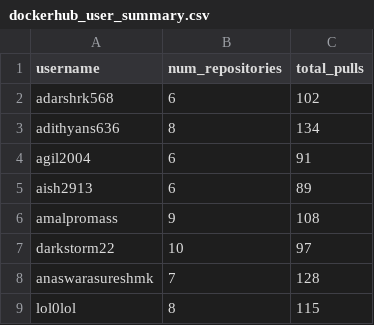
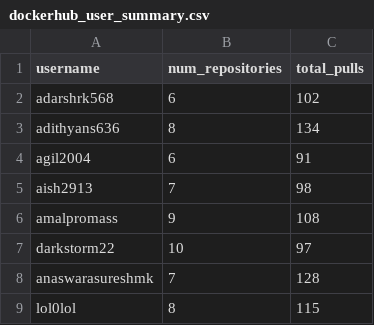
Before and after one commit to Amrita-TIFAC-Cyber-Blockchain/2025_20CYS402-Distributed-Systems-and-Cloud-Computing, a CSV file: Assets/Admin/dockerhub_user_summary.csv, drawn as a sheet; only a part is shown.

```diff
--- a/Assets/Admin/dockerhub_user_summary.csv
+++ b/Assets/Admin/dockerhub_user_summary.csv
@@ -4,3 +4,3 @@ adithyans636,8,134
 agil2004,6,91
-aish2913,6,89
+aish2913,7,98
 amalpromass,9,108
```
Also changed, not shown: 2 other files.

- Your task: Looking at the data above, count each line that holds the word "shown" and report the count alone.

- Solved exercise: 2